(Edit difference data)
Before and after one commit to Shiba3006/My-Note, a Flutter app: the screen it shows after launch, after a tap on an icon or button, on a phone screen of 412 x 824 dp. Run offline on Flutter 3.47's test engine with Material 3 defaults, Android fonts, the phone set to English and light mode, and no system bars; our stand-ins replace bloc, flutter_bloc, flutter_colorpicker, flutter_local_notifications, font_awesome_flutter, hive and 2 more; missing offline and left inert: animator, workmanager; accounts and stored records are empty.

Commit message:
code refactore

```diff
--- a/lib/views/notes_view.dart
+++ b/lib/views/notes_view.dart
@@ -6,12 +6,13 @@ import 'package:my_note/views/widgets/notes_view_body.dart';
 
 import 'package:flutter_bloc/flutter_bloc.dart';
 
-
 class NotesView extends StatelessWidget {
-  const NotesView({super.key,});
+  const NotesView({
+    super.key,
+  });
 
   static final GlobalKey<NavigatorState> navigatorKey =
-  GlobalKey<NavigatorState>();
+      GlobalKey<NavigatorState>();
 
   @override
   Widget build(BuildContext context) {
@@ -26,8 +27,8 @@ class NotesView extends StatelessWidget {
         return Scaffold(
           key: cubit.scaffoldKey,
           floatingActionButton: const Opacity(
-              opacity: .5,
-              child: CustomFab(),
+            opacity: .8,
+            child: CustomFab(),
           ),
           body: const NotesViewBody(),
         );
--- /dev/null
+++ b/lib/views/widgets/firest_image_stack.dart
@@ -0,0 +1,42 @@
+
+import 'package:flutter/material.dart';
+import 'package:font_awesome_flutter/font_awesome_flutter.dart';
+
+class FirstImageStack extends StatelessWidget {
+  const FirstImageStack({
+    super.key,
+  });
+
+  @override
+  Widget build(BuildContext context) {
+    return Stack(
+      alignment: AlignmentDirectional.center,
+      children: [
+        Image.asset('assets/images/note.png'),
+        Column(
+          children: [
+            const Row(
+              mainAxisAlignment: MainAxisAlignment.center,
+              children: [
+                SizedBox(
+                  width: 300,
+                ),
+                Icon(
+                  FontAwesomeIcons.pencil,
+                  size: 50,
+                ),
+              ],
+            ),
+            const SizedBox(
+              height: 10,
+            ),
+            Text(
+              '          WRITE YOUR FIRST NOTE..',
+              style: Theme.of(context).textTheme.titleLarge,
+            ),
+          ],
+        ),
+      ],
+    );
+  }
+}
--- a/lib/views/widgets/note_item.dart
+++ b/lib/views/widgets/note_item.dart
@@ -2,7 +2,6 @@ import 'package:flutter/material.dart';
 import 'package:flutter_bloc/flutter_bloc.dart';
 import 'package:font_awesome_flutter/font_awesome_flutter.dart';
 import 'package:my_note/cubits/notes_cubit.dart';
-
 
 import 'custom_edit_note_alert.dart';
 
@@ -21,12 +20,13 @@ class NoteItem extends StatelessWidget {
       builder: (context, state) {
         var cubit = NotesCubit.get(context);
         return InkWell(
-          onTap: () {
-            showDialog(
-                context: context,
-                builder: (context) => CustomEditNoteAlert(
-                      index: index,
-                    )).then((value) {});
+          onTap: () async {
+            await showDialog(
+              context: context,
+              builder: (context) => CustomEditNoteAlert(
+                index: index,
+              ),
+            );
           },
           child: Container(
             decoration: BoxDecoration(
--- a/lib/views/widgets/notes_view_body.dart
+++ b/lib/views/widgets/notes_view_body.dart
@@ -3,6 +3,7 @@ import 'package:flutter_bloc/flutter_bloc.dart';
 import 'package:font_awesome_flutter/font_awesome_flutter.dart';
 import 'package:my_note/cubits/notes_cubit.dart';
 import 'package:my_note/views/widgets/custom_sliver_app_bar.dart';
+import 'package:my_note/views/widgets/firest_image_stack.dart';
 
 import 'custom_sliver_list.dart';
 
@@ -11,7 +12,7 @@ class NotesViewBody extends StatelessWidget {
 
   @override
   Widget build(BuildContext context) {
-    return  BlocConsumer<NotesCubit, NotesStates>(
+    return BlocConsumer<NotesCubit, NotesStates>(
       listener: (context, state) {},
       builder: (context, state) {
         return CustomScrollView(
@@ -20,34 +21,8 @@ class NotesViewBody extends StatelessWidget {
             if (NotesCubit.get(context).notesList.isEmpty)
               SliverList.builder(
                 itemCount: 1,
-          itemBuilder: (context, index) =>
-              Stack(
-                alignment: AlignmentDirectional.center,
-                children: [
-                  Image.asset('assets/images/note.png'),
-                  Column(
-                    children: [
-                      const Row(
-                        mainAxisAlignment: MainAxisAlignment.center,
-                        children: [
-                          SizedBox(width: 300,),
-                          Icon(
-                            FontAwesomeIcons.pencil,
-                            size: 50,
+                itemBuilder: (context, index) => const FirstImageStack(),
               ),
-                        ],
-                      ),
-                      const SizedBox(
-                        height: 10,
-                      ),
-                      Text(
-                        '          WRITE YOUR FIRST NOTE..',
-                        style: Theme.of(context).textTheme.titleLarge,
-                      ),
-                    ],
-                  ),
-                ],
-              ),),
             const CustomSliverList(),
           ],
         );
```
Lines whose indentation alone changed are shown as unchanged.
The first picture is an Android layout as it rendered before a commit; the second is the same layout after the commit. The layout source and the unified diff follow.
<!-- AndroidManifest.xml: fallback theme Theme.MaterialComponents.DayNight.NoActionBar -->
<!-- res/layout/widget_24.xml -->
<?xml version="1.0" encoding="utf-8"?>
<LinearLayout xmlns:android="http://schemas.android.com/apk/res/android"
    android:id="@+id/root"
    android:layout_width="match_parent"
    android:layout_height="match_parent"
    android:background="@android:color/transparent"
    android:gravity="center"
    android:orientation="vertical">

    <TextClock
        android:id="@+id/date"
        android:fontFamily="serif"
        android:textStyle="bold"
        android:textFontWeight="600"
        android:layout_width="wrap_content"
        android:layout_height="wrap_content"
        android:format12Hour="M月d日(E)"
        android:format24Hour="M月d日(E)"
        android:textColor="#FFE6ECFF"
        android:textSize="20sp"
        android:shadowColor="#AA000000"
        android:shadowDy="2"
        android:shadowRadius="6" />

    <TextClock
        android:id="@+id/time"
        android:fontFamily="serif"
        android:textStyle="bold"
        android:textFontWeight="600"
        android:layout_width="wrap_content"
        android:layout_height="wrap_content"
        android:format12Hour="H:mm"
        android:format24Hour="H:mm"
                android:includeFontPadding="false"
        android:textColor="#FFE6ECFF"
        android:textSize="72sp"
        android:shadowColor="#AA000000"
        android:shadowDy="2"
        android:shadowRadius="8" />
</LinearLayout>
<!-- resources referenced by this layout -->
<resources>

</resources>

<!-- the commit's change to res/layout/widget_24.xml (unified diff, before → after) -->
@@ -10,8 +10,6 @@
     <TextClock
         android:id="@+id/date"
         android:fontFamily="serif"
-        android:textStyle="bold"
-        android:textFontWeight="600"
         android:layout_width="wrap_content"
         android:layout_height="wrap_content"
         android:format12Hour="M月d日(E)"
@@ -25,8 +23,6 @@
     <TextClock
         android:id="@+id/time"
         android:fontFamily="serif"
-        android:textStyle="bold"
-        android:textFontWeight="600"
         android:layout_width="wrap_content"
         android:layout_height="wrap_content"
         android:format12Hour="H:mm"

→ What you are asked to do:
The word to find is "StatelessWidget". Copy every line of the data that holds it.

→ Exercise response:
 class NotesView extends StatelessWidget {
@@ -26,8 +27,8 @@ class NotesView extends StatelessWidget {
+class FirstImageStack extends StatelessWidget {
@@ -21,12 +20,13 @@ class NoteItem extends StatelessWidget {
@@ -11,7 +12,7 @@ class NotesViewBody extends StatelessWidget {
@@ -20,34 +21,8 @@ class NotesViewBody extends StatelessWidget {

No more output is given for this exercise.